  • By the way, these new films do very little to teach about the Force. We sense that Finn is Force sensitive, but nothing is done with it. So why make it a thing?
  • Then Rey kills Chewbacca, only she doesn't. Whew! Useless grief is always a great plot device. Someone on a podcast mentioned that Kylo shows no emotion when Chewy's transport explodes, even though Uncle Chewie certainly helped raise him. Gotta move on!
  • Oh The Knights of Ren, who made an appearance in The Force Awakens as mysterious dudes but were absent from The Last Jedi, are back as well! But they serve no purpose. Bring it on!
  • Kylo to Ren: "Your parents were nobodies..." I was right in the last movie! Except: "...they chose to be." Turns out your dad was the dead Emperor's son. You're a Palpatine! A somebody! Yay??
  • Rey says, I think to Kylo, although it may be the Emperor: "People keep telling me they know who I am. No one does." Yes! So why are we wasting our time on this question that's been resolved?
  • When Rey speaks to Luke's Force ghost he reveals that both he and Leia knew about Rey's parentage but didn't tell her. You knew she was the Emperor's granddaughter and didn't think it was important to tell her. Just like Obi Wan knew Vader was Luke's father and didn't tell him. See?? Continuity with the original!! But that's just as dumb and cruel in 2019 as it was in 1977.
  • The end of the movie is just dumb. The Emperor has a new fleet of ships, each of which can destroy entire planets. So he once needed a Death Star-- two of them-- to have that power. Now a single ship can do that. How?? Doesn't matter! Just blow them all up because they can't really fly until one ship tells them to.
  • Rey kills Kylo, but brings him back to life. Don't know how or why, but it doesn't matter. Kylo brings Rey back in the end; same question, same non answer. 
  • Rey back on Tatooine is just fan service. Claiming the name Skywalker over Palpatine doesn't mean anything at this point.
Wow, if you made it this far you are dedicated!!

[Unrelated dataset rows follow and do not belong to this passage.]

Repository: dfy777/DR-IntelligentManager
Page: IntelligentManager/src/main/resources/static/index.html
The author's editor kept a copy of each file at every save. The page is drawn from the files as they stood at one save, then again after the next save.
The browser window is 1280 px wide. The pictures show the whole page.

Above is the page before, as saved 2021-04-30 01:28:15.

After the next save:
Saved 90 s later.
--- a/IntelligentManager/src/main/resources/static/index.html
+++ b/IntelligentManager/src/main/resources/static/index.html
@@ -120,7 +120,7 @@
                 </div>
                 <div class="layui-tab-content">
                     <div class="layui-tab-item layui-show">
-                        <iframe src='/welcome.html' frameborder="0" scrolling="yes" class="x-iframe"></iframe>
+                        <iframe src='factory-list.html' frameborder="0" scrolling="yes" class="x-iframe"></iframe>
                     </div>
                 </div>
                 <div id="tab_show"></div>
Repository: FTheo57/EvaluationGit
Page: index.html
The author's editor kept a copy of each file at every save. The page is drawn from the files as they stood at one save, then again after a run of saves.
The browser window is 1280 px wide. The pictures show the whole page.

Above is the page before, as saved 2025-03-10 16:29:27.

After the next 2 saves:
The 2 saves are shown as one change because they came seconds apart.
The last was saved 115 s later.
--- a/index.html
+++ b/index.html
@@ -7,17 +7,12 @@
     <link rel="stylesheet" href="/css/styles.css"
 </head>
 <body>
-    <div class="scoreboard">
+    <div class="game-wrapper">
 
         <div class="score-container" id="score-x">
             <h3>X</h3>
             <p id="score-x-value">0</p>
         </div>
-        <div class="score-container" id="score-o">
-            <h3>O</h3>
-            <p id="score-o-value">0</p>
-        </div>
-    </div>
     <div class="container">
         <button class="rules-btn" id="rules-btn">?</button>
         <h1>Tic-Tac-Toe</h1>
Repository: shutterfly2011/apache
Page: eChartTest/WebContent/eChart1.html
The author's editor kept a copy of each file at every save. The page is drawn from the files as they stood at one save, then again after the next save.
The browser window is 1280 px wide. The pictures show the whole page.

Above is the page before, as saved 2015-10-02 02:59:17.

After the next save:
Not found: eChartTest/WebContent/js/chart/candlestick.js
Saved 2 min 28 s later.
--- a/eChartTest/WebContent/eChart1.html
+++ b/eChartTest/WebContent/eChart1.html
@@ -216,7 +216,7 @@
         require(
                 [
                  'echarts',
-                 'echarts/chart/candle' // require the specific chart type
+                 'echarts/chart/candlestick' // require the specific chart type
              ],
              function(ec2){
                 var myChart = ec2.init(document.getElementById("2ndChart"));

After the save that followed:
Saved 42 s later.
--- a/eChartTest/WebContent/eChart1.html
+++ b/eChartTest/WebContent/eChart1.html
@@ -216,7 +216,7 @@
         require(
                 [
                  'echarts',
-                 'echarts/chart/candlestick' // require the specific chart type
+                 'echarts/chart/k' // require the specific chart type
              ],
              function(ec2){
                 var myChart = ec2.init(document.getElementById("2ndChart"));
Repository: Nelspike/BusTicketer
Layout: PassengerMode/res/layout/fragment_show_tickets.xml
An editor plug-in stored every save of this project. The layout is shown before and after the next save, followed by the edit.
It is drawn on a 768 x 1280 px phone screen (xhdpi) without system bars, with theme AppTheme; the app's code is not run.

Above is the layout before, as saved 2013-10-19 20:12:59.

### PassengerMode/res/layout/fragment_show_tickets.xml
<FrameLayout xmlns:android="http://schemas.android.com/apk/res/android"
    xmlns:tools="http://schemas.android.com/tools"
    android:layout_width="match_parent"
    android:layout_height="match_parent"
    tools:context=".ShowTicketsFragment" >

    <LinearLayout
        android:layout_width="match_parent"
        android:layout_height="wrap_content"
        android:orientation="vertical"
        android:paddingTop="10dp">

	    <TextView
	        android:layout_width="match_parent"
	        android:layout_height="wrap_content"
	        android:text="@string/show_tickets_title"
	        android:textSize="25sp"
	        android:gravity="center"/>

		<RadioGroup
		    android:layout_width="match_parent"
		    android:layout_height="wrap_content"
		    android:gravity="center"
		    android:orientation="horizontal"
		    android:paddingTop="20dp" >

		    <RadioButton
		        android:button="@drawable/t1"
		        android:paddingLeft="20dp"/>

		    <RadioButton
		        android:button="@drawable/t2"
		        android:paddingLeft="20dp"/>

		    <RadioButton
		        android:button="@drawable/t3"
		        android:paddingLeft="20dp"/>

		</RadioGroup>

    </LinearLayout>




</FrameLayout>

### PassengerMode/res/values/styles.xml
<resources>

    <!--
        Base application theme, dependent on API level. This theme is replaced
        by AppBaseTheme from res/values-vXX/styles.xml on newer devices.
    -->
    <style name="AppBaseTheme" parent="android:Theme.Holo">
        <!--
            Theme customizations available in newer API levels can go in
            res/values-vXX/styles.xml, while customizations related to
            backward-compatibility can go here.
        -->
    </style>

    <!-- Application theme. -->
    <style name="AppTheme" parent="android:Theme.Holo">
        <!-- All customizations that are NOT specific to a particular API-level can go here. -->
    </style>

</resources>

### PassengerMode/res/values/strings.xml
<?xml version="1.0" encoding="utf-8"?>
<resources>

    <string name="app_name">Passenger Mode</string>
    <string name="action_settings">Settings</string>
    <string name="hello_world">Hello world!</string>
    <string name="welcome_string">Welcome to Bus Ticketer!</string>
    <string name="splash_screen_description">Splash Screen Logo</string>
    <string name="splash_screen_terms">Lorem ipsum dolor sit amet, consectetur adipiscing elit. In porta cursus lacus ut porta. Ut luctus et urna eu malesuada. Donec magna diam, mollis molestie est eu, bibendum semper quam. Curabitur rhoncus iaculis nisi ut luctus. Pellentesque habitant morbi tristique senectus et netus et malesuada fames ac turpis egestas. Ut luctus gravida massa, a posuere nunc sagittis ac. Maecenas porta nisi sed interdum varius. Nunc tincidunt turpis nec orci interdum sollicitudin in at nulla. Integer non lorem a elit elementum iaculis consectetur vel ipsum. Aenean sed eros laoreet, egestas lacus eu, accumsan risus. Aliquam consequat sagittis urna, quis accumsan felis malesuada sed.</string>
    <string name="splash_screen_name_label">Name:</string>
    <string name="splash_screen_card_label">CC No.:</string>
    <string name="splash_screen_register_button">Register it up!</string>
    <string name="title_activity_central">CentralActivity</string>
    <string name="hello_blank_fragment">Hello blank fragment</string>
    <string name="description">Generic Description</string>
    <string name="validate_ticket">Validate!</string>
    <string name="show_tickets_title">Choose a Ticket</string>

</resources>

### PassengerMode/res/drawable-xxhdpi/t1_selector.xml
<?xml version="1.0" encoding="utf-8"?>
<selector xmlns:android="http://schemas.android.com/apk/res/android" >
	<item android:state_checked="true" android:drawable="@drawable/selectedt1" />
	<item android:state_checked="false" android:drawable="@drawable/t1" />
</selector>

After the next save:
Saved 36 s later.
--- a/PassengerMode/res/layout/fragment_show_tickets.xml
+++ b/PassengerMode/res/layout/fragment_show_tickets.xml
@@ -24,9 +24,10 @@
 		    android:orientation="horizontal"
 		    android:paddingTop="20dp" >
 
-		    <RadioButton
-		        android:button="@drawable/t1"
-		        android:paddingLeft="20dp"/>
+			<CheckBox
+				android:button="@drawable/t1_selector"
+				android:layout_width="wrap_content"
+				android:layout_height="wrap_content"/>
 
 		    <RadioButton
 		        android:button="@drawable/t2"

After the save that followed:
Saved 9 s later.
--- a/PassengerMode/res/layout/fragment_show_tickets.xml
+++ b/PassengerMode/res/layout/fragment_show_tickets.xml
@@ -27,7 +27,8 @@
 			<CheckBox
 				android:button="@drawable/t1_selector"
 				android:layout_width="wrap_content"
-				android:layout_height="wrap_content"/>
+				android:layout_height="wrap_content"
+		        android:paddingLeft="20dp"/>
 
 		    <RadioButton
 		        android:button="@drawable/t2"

Just because. That's really the whole message of the movie. Because. Reasons. It needed to happen this way to meet an impossible schedule and impossible expectations. Instead of writing an original movie that builds on what happened before, they tried to fix what Disney and Star Wars fanboys perceived as problems. Making a movie of this scale requires time and patience. These are gifted filmmakers, but the story is always the most important. This movie has Disney executive fingerprints all over it, and I get it; Disney needs to sell toys and Disney+ subscriptions to satisfy its shareholders. But Star Wars deserves to be special. I liked the movie, messy as it is, the first time I watched it. I laughed and I cried. It pulls at the emotions. But the second time I just couldn't deal with it. There's a decent chance I will never watch it again.

Maybe I am done with Star Wars? I don't know. I really enjoyed The Mandolorian. I hope Disney closes shop on the film franchise for several years. Looks like investment is being targeted only for Disney+ mini-series. I think that's a good thing. If Rian Johnson still gets his announced trilogy of films outside of the Skywalker saga I'm there. But I doubt that will happen now.

For new Star Wars people, I would say: just watch, in this order, Rogue One, the original Star Wars, The Empire Strikes Back, and Return of the Jedi. If you want an extra bonus check out The Last Jedi, but don't worry about The Force Awakens or The Rise of Skywalker. The backstory and re-backstory of those films really add up to very little.

A final ranking of the Star Wars films:
  1. The Empire Strikes Back
  2. The Last Jedi
  3. Star Wars
  4. Rogue One
  5. Return of the Jedi
  6. Revenge of the Sith
  7. The Force Awakens
  8. Solo
  9. The Phantom Menace
  10. Attack of the Clones
  11. The Rise of Skywalker
Episode IX is last because it offers nothing new or interesting. At the same time it's too fast and it's lazy. Every other movie had something to check out again, or an interesting story, even if there was messy dialogue or the film itself is unnecessary. This one just doesn't.